To be sure, the consensus on unmanned vehicles isn’t universal. Traditionalists are sceptical of unmanned vehicles, which do not yet have combat capability. They say nuclear attack submarines and diesel-electric vessels remain indispensable in underwater warfare. Faster and quieter, the latest submarines have higher endurance, significant energy generation capacity and advanced sensors; they are more able to intervene decisively in contested waters.
Yet, for other navalists, conventional submarines are anachronisms. Given the development of undersea platforms to hunt down attack submarines, the idea of sending manned submarines into hostile spaces is woefully out of date, to say the least.
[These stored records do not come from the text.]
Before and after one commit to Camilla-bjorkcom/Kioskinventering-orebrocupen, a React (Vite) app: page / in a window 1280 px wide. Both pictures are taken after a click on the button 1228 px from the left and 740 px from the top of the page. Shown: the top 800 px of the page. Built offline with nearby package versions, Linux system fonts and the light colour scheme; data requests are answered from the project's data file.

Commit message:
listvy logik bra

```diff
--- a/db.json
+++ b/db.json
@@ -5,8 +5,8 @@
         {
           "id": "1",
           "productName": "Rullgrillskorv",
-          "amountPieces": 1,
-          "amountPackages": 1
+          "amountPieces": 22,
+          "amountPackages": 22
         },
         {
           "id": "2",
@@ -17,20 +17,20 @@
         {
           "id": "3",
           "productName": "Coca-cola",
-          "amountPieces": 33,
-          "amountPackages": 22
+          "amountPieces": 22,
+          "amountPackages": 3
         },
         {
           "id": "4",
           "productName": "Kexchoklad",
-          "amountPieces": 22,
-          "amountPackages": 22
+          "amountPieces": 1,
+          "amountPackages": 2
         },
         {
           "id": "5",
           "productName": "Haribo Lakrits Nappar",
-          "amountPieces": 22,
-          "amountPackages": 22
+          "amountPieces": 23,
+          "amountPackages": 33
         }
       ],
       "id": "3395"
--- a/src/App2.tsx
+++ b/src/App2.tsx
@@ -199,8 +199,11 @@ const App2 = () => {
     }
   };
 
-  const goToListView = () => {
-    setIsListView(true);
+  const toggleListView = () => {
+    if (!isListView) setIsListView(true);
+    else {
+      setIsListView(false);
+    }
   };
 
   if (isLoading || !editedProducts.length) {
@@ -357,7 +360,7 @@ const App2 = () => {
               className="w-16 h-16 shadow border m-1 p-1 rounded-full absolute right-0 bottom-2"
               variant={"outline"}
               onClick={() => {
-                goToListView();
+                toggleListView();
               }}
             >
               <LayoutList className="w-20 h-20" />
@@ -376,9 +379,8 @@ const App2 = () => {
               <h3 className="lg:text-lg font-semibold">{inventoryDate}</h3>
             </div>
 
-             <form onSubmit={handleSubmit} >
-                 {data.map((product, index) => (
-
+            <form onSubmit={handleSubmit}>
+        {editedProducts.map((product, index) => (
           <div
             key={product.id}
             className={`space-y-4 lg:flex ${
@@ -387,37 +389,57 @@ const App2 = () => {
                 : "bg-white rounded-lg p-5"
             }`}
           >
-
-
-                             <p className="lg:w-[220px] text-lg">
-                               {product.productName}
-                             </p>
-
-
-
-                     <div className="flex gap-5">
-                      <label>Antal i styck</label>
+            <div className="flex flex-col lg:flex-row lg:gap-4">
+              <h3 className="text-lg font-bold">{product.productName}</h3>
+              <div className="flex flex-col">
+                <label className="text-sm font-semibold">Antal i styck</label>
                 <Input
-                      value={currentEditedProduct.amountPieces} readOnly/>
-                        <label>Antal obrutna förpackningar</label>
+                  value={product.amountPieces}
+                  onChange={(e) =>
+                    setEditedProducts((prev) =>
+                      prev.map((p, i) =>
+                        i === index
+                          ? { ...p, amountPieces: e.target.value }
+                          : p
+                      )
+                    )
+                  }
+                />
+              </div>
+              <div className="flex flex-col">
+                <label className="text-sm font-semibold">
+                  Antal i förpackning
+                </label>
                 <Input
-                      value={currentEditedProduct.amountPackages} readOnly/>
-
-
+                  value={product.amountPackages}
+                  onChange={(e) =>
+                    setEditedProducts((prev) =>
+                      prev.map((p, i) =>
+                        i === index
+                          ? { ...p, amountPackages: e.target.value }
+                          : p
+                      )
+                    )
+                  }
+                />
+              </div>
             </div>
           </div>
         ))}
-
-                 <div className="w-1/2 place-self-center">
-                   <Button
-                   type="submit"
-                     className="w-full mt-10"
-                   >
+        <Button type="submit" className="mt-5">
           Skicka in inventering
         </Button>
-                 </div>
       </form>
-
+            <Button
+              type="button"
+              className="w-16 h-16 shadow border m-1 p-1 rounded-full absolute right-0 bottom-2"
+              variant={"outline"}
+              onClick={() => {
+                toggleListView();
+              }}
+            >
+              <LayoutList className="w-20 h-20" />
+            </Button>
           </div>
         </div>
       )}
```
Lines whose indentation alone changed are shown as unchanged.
A better solution would be a manned mother submarine – think underwater aircraft carrier – that could deploy swarms of drones and keep uniformed personnel out of the theatre of active conflict. Deployed in large numbers, sea bots could overwhelm the enemy’s systems and sensors, and undermine the adversary’s submarines.
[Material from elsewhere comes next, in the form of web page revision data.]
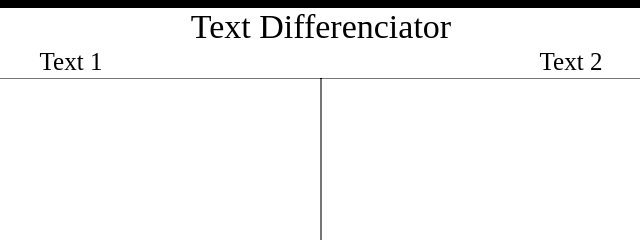
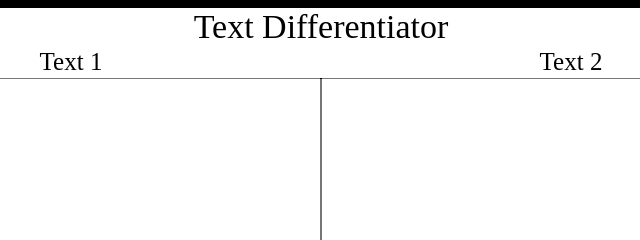
Before and after one commit to Daulphinn/text-dif, a plain HTML site: page index.html in a window 1280 px wide. Shown: the top 240 px of the page, 319-959 px from the left. Drawn offline with Linux system fonts and the light colour scheme.

Commit message:
Update index.html

```diff
--- a/index.html
+++ b/index.html
@@ -5,7 +5,7 @@
 
     <body>
         <div id="container">
-            <div id="heading">Text Differenciator</div>
+            <div id="heading">Text Differentiator</div>
 
             <textarea id="text1" style="width:494px;height:354px;resize:none;"></textarea>
 
```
It’s not only powerful navies that are pursuing undersea automation. The Indian navy has embarked on a search for mini drones equipped with passive sonar devices. At the naval commanders’ conference this year, senior officials made a strong case for futuristic technologies, after which the navy began to procure “high endurance autonomous underwater vehicles” for anti-submarine and intelligence roles.
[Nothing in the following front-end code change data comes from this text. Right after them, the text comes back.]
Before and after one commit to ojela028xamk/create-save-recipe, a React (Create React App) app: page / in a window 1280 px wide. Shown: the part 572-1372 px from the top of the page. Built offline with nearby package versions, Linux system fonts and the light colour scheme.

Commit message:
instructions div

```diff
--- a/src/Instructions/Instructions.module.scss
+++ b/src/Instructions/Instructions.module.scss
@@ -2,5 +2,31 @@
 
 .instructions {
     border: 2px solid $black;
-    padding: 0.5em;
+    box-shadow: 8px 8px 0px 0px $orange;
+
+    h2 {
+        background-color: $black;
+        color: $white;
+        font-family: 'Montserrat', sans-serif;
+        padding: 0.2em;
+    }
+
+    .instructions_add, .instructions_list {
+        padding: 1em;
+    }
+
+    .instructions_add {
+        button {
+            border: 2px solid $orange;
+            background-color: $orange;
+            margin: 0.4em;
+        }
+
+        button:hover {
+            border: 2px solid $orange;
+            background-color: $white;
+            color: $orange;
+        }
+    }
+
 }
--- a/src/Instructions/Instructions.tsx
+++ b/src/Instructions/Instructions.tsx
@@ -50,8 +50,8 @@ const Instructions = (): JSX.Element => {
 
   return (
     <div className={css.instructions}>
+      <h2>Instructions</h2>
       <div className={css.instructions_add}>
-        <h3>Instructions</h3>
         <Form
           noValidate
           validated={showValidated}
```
Apparently, the plan is to acquire the platform from a global supplier, then mass-produce the equipment locally as part of the “Make in India” programme.
The Indian navy admits its anti-submarine initiatives are driven by the need to counter the Chinese navy’s growing undersea footprint in the Indian Ocean. Naval planners in New Delhi worry that China’s submarine deployments in South Asia might erode India’s influence in the near seas.
But even something seemingly benign, like Chinese marine observatories in South Asia that ostensibly monitor the undersea environment, might presage a larger assault on Indian interests.
China’s plan to construct an “Underwater Great Wall” of seabed sensors only confirms India’s fears. The Chinese navy’s positioning of long-endurance drones, like the Qianlong III and Haiyan in the South China Sea, might be a precursor to the deployment of similar platforms in the eastern Indian Ocean.
More worrying is the absence of globally accepted norms for the use of unmanned vehicles in overlapping exclusive economic zones and contested waters, amply illustrated by China’s seizure of a US underwater drone in the South China Sea in December 2016.
Inevitably, Indian maritime strategy in the South Asian seas will require both manned and unmanned underwater assets. For future maritime operations, Indian planners will need to navigate between three competing imperatives: passive surveillance in regional seas, the use of unmanned vehicles to track and pursue potential targets, and active communication with the mothership. Only an optimised strategy can expand India’s reach in the region.
The success of India’s unmanned underwater vehicle programme will depend on effective management practices. While maritime planners are likely to focus on greater surveillance – how to generate and relay an accurate underwater picture of the commons – it is equally important to prevent an accidental disclosure of the location details of manned assets.
In particular, naval engineers need to ensure a surveillance drone doesn’t mistakenly illuminate the mothership, leaving it vulnerable to enemy strikes.
For New Delhi, procuring naval drones may also make economic sense. While development costs are high now, drones will eventually be cheaper to deploy and maintain than conventional submarines. With their ability to carry out complex missions with minimal investment, drones will be a game changer.
So it should only be a matter of time before unmanned undersea vehicles are added to the Indian navy’s array of assets to counter China’s encroachment on India’s strategic space in South Asia.
This commentary originally appeared in South China Morning Post.
Source: ORF Online